Task description
Which of the lines in the listing that follows hold "subgraph"? Pull each one out.

Task inputs

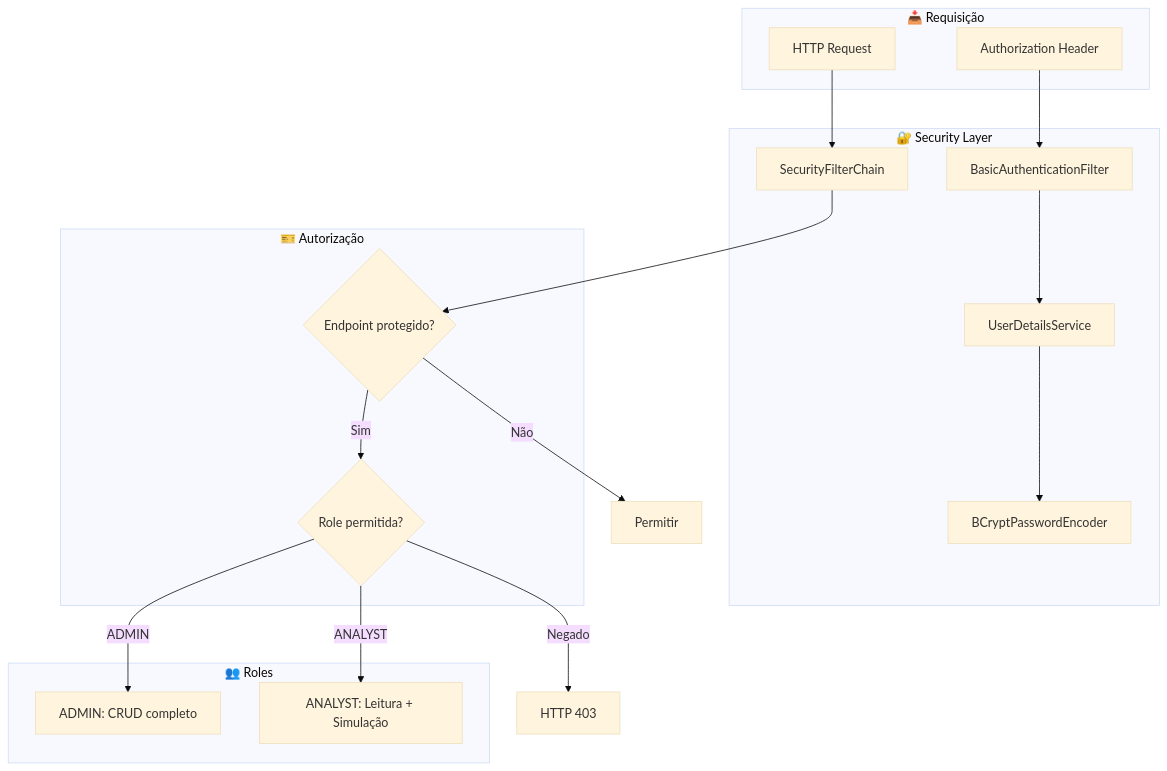
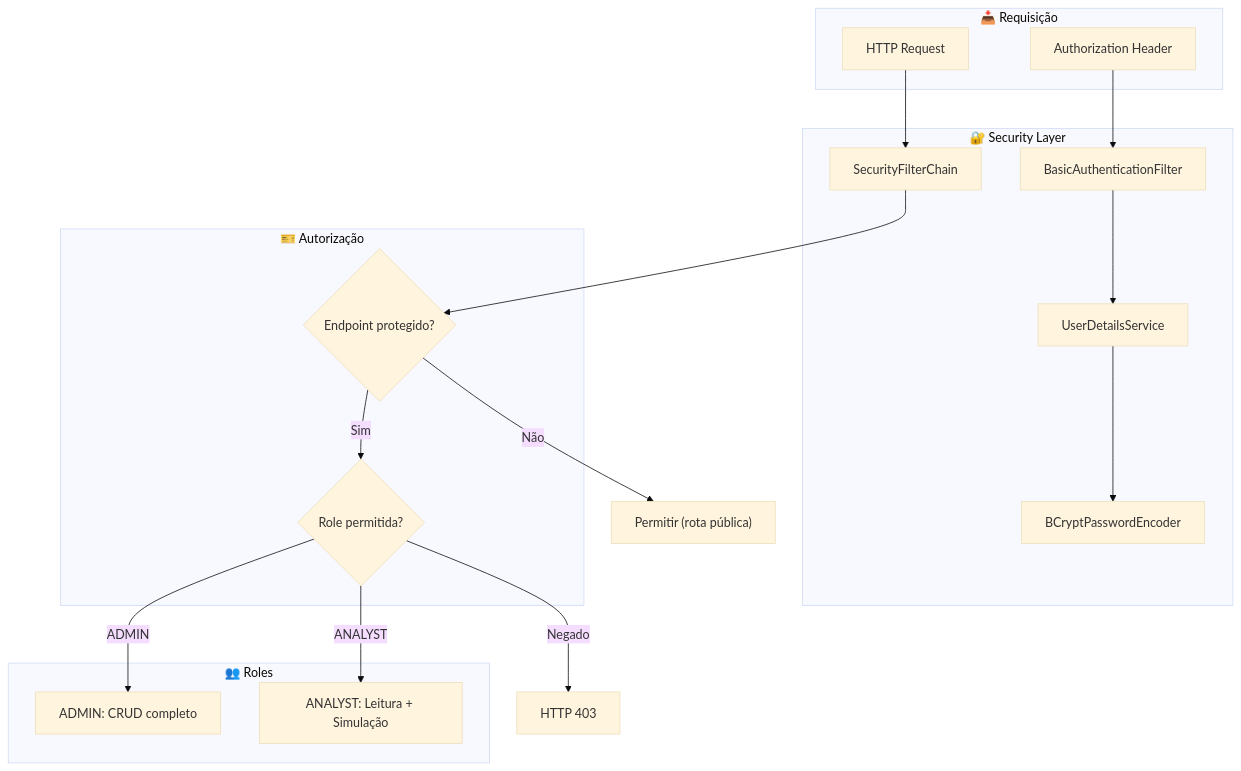
Diagram 37 of 44 in docs/DIAGRAMAS.md (FELIPEACASTRO/RULEX), drawn with Mermaid (base theme) before and after one commit. The commit also changed other lines of this file and 7 other files, not shown here.

Commit message:
docs(diagramas): normalize /api endpoints and de-hallucinate flows

````diff
--- a/docs/DIAGRAMAS.md
+++ b/docs/DIAGRAMAS.md
@@ -4414,35 +4481,35 @@
 ```mermaid
 flowchart TD
     subgraph Request["📥 Requisição"]
         R1["HTTP Request"]
         R2["Authorization Header"]
     end
     
     subgraph Security["🔐 Security Layer"]
         F1["SecurityFilterChain"]
         F2["BasicAuthenticationFilter"]
         F3["UserDetailsService"]
         F4["BCryptPasswordEncoder"]
     end
     
     subgraph Authorization["🎫 Autorização"]
         A1{"Endpoint protegido?"}
         A2{"Role permitida?"}
     end
     
     subgraph Roles["👥 Roles"]
         ADMIN["ADMIN: CRUD completo"]
         ANALYST["ANALYST: Leitura + Simulação"]
     end
     
     R1 --> F1
     R2 --> F2
     F2 --> F3
     F3 --> F4
     F1 --> A1
     A1 -->|Sim| A2
-    A1 -->|Não| Allow["Permitir"]
+    A1 -->|Não| Public["Permitir (rota pública)"]
     A2 -->|ADMIN| ADMIN
     A2 -->|ANALYST| ANALYST
     A2 -->|Negado| Deny["HTTP 403"]
 ```
````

Problem solution
     subgraph Request["📥 Requisição"]
     subgraph Security["🔐 Security Layer"]
     subgraph Authorization["🎫 Autorização"]
     subgraph Roles["👥 Roles"]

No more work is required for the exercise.